* **YOUR GOAL**
Scan the lines below for the word "figure". Copy each line you find it in.

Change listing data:
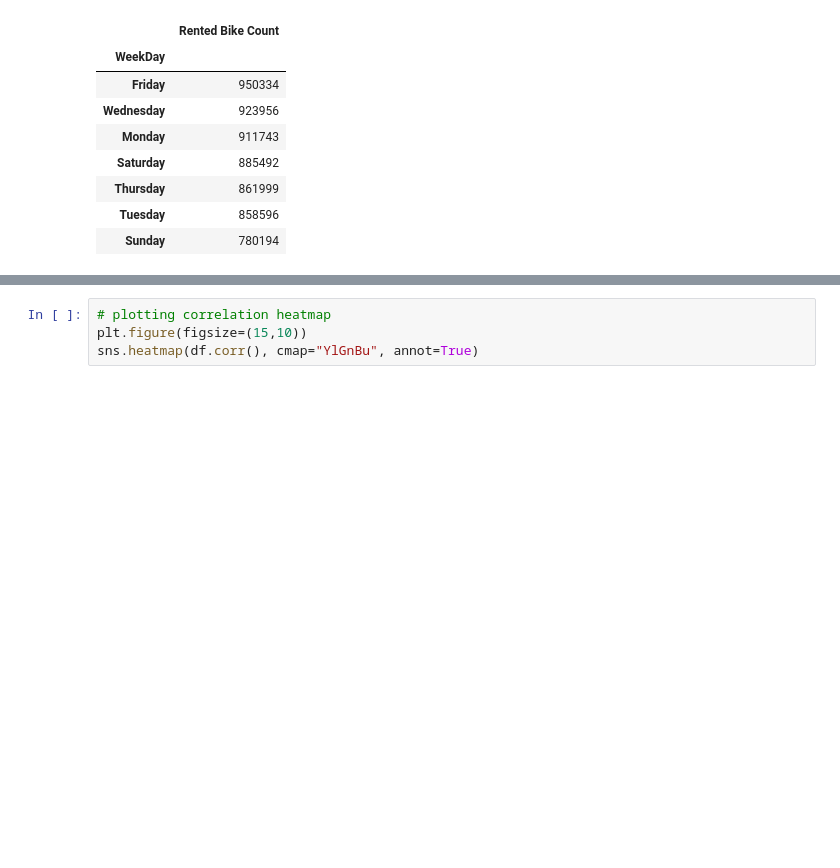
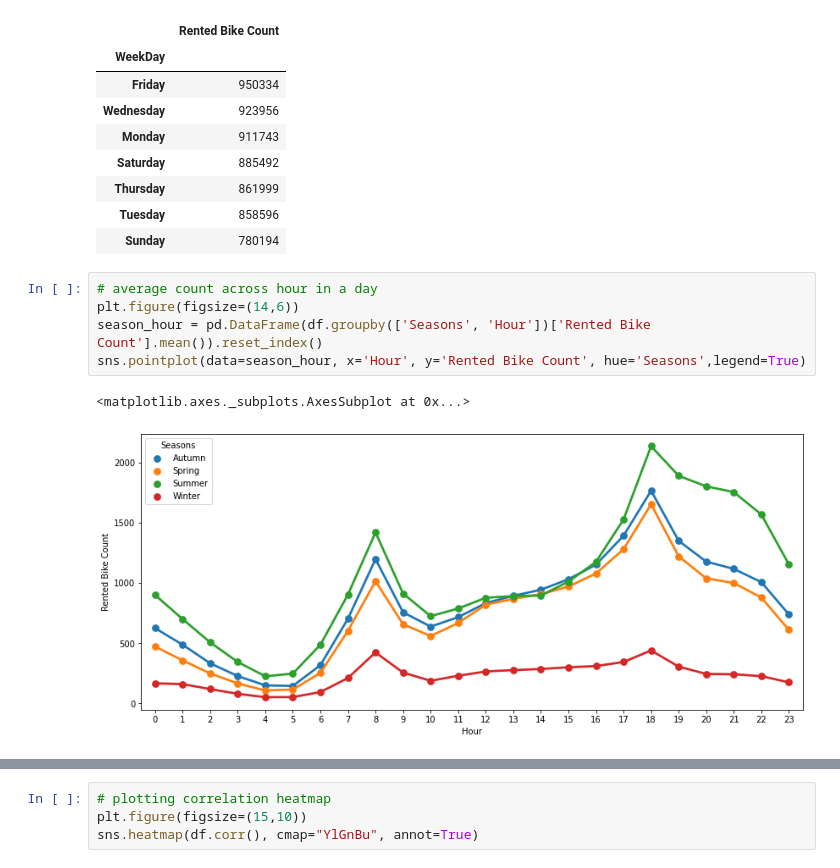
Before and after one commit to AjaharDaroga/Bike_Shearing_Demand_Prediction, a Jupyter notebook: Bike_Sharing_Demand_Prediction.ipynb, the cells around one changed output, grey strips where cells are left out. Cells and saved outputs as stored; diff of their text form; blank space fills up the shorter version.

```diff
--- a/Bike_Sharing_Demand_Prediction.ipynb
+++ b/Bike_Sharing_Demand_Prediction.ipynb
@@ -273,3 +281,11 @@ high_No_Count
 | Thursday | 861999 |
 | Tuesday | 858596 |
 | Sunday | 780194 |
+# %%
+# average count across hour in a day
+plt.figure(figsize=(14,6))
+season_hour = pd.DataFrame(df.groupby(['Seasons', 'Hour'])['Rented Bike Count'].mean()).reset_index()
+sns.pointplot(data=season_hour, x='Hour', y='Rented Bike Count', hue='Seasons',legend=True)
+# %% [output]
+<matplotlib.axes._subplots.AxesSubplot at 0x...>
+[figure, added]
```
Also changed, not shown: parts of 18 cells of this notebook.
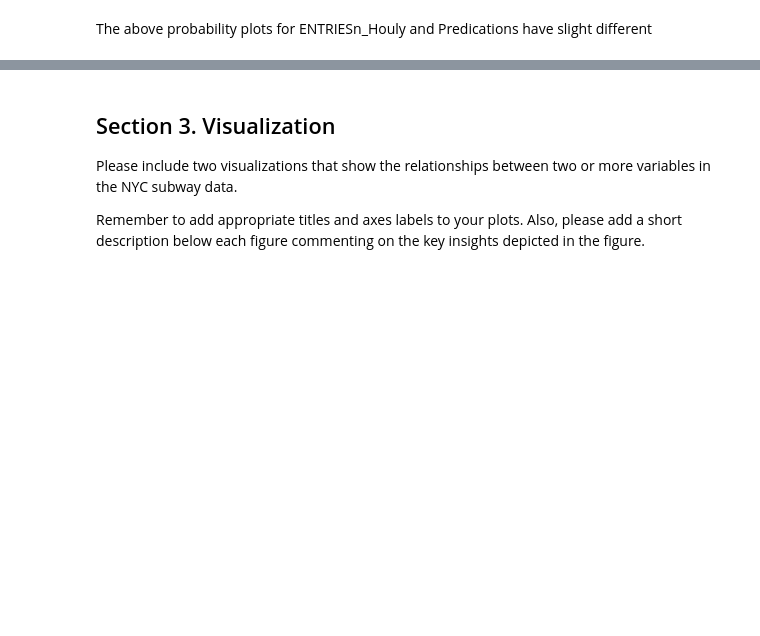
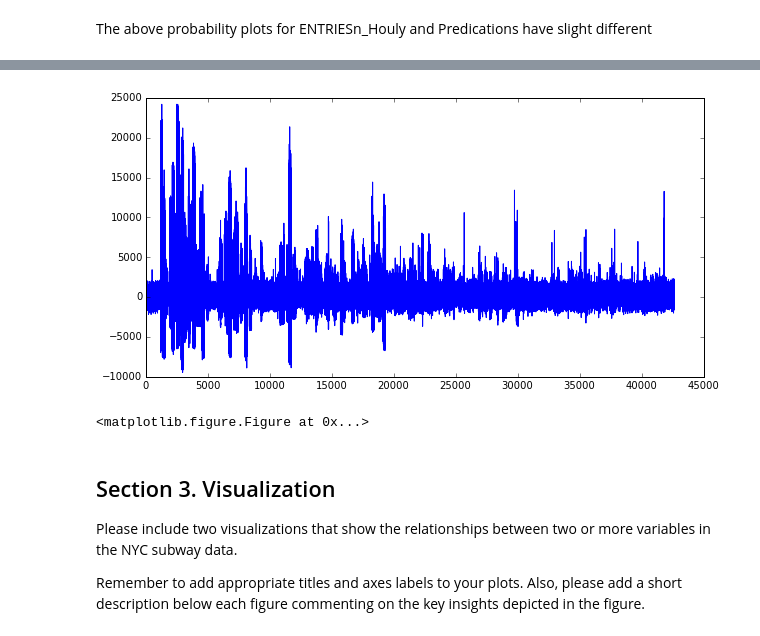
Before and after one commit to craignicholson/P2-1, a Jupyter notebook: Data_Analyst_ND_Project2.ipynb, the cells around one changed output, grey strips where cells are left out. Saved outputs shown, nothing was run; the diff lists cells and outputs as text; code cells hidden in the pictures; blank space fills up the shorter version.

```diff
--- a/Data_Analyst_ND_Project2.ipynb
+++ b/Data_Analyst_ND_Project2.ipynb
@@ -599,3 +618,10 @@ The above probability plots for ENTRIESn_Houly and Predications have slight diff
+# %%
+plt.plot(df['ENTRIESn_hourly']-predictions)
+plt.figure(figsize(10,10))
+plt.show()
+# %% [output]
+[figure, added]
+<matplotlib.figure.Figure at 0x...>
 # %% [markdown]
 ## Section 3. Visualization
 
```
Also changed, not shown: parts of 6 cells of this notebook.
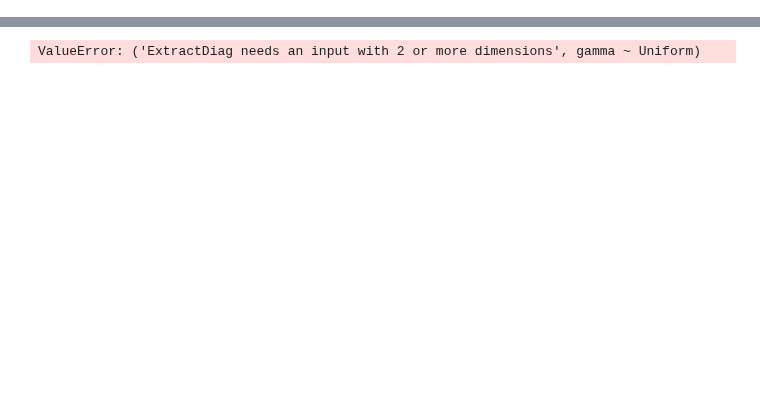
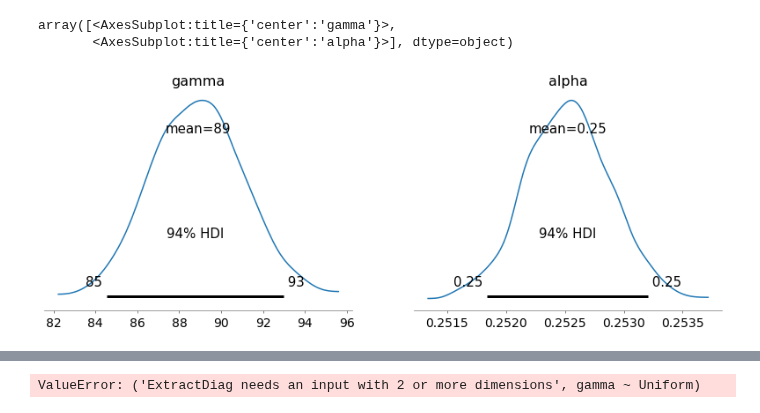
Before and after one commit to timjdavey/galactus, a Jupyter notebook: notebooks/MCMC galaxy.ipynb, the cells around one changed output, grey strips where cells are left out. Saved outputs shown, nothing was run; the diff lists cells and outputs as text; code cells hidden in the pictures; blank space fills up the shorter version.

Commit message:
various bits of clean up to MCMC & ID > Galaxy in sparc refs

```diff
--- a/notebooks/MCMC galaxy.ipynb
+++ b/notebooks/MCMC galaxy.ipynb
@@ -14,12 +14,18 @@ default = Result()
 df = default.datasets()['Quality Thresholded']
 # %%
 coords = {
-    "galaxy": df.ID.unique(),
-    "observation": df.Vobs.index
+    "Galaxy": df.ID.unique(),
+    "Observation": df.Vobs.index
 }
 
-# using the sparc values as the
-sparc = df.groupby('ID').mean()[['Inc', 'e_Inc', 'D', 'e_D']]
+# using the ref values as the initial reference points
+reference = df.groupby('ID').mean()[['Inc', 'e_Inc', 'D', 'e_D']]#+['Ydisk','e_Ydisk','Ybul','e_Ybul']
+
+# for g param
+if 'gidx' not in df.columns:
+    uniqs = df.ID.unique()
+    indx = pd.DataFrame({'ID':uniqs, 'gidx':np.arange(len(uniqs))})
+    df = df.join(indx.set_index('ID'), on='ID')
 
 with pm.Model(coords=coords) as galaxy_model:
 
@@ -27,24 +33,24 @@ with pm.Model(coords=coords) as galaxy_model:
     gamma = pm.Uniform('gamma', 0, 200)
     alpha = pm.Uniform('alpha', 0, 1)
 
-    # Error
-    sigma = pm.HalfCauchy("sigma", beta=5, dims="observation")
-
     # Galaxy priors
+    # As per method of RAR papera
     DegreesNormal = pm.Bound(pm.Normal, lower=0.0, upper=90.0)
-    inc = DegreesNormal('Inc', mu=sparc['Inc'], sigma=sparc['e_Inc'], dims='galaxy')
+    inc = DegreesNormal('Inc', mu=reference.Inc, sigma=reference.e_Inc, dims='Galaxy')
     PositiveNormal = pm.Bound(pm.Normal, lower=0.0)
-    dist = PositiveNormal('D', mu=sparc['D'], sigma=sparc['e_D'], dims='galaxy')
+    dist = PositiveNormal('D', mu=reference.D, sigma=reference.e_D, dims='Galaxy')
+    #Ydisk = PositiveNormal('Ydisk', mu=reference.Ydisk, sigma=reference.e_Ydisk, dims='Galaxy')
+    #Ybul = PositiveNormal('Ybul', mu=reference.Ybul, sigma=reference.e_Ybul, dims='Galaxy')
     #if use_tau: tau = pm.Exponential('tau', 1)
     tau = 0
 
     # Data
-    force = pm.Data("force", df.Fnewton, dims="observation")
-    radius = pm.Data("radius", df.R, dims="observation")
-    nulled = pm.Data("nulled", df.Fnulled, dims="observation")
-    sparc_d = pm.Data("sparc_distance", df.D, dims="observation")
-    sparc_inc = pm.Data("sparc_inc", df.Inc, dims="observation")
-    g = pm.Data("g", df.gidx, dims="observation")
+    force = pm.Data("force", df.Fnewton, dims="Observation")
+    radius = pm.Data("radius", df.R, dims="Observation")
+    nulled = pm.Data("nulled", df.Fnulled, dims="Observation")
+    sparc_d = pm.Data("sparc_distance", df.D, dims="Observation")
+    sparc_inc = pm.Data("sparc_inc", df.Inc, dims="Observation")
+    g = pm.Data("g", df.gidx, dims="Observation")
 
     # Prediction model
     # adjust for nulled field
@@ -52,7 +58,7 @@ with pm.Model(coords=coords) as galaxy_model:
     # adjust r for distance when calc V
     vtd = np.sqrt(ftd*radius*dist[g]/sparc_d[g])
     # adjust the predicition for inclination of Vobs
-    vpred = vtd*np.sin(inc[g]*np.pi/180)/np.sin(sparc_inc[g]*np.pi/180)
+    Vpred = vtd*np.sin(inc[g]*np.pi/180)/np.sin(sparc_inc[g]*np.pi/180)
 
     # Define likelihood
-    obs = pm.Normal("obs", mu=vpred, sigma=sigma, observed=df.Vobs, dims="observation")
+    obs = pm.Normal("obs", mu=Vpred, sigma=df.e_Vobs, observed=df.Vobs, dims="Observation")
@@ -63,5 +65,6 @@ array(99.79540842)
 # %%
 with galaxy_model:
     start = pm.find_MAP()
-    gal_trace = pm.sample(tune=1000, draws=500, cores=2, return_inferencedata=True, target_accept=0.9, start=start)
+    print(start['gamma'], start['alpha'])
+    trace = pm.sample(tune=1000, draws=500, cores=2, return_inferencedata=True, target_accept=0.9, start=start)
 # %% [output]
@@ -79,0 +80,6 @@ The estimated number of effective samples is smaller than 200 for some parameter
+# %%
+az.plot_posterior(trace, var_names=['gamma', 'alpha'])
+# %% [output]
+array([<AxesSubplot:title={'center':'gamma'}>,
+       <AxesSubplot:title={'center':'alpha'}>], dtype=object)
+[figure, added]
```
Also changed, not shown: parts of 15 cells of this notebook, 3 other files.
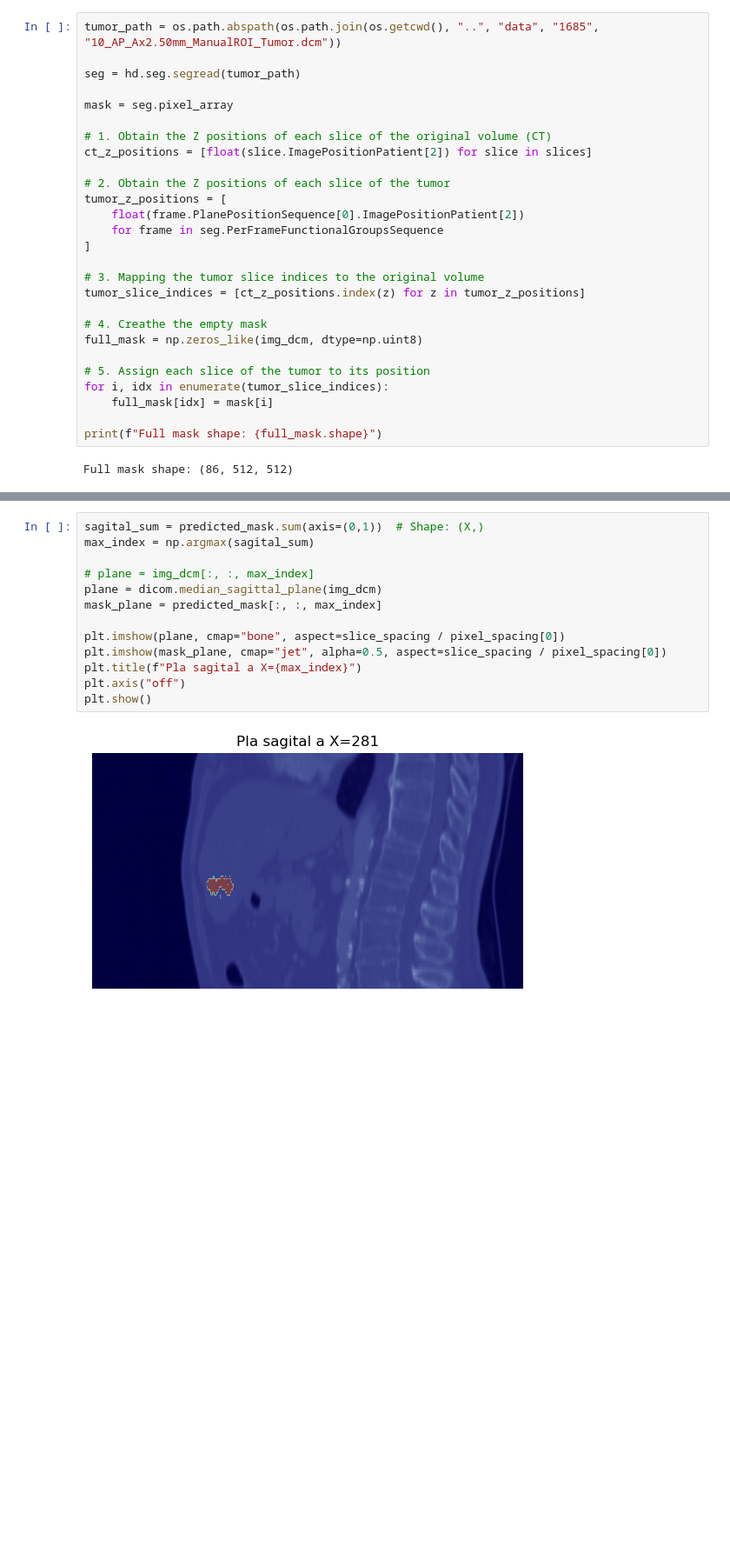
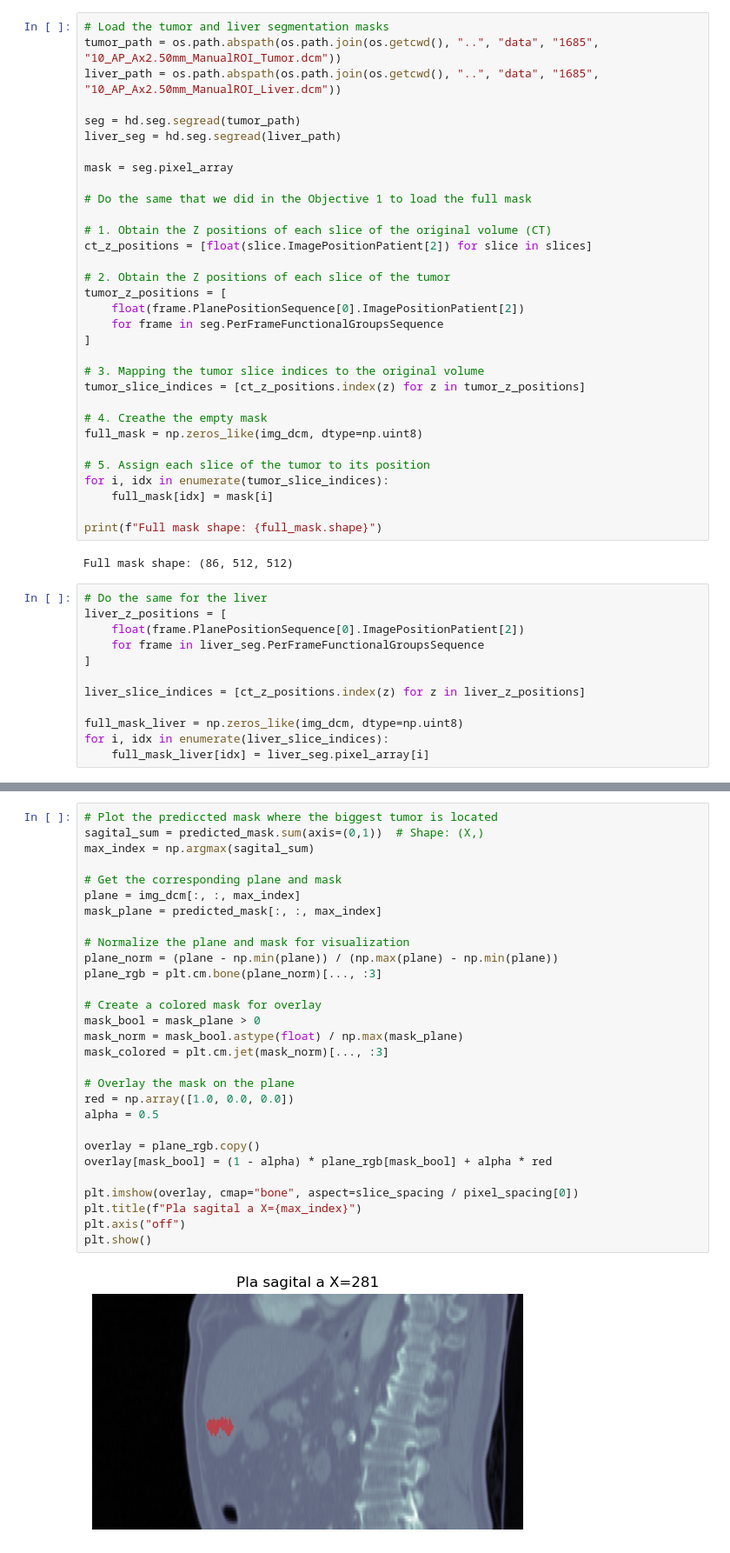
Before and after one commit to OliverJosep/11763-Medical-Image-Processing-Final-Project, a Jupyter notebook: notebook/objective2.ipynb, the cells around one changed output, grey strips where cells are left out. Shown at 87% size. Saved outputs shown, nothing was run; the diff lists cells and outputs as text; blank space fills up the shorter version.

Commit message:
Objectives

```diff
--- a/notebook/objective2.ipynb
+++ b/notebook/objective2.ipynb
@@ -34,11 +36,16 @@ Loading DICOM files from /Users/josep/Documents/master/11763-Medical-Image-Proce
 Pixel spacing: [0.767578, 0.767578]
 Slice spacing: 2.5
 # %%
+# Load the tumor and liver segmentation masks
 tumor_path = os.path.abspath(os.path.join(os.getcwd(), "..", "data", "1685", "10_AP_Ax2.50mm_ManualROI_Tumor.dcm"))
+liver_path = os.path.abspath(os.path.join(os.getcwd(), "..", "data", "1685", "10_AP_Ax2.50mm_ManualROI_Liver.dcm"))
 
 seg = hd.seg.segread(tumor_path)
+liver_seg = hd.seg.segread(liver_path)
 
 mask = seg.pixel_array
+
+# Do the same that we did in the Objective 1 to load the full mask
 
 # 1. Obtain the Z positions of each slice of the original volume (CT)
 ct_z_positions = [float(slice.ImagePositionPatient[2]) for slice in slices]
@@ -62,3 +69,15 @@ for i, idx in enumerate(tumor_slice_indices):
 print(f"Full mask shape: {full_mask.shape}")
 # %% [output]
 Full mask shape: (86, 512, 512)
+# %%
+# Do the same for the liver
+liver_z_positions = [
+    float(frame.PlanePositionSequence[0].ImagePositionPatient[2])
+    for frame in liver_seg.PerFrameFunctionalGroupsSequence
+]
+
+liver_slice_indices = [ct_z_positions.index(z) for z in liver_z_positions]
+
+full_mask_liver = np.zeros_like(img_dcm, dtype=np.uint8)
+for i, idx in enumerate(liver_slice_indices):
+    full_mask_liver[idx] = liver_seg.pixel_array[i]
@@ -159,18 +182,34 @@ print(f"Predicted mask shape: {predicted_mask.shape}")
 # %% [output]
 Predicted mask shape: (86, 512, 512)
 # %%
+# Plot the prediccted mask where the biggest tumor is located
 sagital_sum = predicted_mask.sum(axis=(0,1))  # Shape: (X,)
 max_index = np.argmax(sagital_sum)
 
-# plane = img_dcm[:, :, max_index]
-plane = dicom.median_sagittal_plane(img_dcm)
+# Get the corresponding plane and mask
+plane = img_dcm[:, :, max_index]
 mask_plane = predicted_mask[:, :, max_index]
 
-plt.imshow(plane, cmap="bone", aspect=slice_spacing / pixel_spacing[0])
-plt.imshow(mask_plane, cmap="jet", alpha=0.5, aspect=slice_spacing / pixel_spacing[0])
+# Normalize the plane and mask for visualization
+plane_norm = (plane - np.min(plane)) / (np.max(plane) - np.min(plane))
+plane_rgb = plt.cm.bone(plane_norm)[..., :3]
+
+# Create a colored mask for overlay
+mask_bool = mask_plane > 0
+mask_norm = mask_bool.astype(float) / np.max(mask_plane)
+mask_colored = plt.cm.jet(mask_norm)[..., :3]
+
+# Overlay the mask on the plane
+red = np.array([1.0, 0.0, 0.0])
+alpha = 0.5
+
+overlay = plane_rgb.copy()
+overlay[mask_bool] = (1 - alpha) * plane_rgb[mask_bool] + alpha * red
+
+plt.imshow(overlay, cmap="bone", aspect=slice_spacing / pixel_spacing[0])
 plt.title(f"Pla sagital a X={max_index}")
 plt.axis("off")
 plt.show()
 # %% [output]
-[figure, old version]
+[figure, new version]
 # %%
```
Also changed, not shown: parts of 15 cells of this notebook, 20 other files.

* **WORKED SOLUTION**
+plt.figure(figsize=(14,6))
+[figure, added]
+plt.figure(figsize(10,10))
+[figure, added]
+<matplotlib.figure.Figure at 0x...>
+[figure, added]
-[figure, old version]
+[figure, new version]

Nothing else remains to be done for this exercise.